Our operational waste is comprised primarily of packaging from manufacturing inputs and the remnants of our manufacturing process. Our offices generate a far smaller proportion of our waste, primarily from paper and other office supplies. We encourage associates to reduce and re-use as much as possible and are transitioning toward a paperless environment. Any remaining waste such as paper and ink cartridges is sorted and recycled as much as possible taking into account the local recycling infrastructure.

As a global food and beverage company, we have a role to play in addressing the issue of food waste. Globally, approximately one-third of the food produced for human consumption is wasted each year, and that waste is a significant contributor to greenhouse gas (GHG) emissions. Reducing food waste within our direct operations supports our virtually zero waste to landfill goal while also making  a meaningful impact in reducing our GHG emissions. This work also directly supports the United Nations Sustainable Development Goal (12.3) which aims to “halve per capita global food waste at the retail and consumer levels and reduce food losses along production and supply chains.”

Our efforts to reduce food waste focus on using agricultural inputs as efficiently as possible in our manufacturing processes and finding innovative solutions for using the organic material that remains. We are continuously improving our equipment and manufacturing processes to ensure an optimal use of the raw material.

Operational waste reduction is managed at the plant level, and aggregated globally by PepsiCo’s Sustainability Office. The total volume of waste generated from our company-owned manufacturing and warehouse operations is independently assured on an annual basis.

Progress


Waste to Landfill

In every community where we operate, we are working to minimize the amount of waste that we send to landfill through our direct operations. PepsiCo has been on this journey for many years and is approaching virtually zero waste to landfill. In 2020, we generated approximately 2.4 million metric tons of waste in our manufacturing and warehouse operations, of which we recycled approximately 2.3 million metric tons, or nearly 98 percent of total waste (up from 97 percent in 2019).
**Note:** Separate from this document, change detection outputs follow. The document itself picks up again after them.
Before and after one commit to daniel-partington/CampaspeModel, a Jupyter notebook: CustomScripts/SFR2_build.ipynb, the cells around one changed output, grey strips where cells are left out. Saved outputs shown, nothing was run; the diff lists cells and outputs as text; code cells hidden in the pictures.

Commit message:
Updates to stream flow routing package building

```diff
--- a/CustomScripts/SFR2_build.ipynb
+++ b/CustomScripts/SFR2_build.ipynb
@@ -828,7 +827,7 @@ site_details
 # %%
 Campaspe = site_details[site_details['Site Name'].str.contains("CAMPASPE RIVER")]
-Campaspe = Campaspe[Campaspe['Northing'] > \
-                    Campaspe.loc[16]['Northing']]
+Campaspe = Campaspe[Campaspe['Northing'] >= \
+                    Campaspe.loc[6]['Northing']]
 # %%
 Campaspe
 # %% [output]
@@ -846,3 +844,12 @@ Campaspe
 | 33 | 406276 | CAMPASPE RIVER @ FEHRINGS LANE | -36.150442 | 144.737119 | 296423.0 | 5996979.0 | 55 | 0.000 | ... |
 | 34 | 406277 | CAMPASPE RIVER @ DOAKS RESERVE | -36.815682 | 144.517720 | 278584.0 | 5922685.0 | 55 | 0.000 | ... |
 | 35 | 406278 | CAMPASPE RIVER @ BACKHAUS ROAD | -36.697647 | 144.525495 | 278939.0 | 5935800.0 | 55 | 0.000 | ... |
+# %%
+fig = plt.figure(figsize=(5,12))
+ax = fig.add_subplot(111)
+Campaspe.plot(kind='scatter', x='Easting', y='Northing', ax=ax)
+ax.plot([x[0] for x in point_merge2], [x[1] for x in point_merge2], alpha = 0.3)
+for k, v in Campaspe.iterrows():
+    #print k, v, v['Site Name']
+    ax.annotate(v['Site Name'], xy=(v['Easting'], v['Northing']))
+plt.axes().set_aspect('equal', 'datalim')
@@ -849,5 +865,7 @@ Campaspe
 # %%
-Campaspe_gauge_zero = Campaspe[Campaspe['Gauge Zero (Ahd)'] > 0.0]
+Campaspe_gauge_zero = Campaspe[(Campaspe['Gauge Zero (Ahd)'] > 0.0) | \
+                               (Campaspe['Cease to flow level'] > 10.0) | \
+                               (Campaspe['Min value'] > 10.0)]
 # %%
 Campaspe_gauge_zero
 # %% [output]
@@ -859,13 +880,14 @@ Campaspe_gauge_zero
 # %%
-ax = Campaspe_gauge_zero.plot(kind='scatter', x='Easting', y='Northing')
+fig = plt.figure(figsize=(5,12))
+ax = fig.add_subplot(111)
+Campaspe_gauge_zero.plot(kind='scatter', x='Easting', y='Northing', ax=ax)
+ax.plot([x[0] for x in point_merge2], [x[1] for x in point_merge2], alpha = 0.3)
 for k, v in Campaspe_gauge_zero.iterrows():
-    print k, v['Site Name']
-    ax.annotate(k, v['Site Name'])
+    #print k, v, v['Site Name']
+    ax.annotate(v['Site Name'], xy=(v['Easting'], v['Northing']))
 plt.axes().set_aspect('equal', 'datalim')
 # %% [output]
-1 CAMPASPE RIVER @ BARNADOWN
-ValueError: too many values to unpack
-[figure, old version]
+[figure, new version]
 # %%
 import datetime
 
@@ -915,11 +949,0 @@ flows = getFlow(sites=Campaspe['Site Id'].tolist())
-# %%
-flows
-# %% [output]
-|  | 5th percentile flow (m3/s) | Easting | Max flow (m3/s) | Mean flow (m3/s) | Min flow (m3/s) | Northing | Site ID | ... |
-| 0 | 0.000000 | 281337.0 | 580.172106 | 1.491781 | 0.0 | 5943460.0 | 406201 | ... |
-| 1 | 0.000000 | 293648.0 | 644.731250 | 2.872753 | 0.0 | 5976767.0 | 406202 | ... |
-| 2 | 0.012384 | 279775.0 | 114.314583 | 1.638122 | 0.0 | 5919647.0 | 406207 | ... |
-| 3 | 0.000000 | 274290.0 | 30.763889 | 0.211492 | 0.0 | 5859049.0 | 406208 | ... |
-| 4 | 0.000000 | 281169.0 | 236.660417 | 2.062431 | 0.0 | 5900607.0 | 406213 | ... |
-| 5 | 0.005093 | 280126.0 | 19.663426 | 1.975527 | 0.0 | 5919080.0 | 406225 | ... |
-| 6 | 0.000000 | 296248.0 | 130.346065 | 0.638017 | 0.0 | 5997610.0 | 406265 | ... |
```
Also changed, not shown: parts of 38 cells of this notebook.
Waste to Landfill
Reduce Food Waste

We make every effort to reuse materials in productive ways. PepsiCo collaborates with its partners to identify beneficial uses for the processing residue that remains from manufacturing. For example, our Leicester plant in the U.K. is rolling out a plan to convert leftover potato peelings from making Walkers Crisps into low-carbon fertilizer that will be returned to farms where potatoes for the crisps are grown. Once supplied at scale, this fertilizer is expected to reduce Walkers' potato-based carbon emissions by an estimated 70 percent from 2019.

Hazardous Waste

PepsiCo tracks and manages hazardous waste created in our company-owned manufacturing and warehouse operations. The precise definition of hazardous waste differs regionally, but can include lab materials and maintenance residue such as gearbox oil, lights and batteries. In total, hazardous waste comprises less than 1 percent of our total waste stream. Our global and regional Environmental, Health and Safety teams oversee this waste to assure we are fully compliant with local and governmental polices.

Waste Progress and Challenges

Strategic Partnerships

PepsiCo maintains partnerships with organizations that help us to reduce the waste we send to landfill. These include recycling, composting and waste-to-energy businesses. Building a strong local infrastructure for these activities helps us to meet our commitments while also strengthening local economies and reducing waste beyond our own operations.

What's Next

We will remain focused in the coming years on achieving virtually zero waste to landfill, particularly in the developing markets, where we are building recycling infrastructure in our operations and embedding a culture of recycling.

Climate Change, Packaging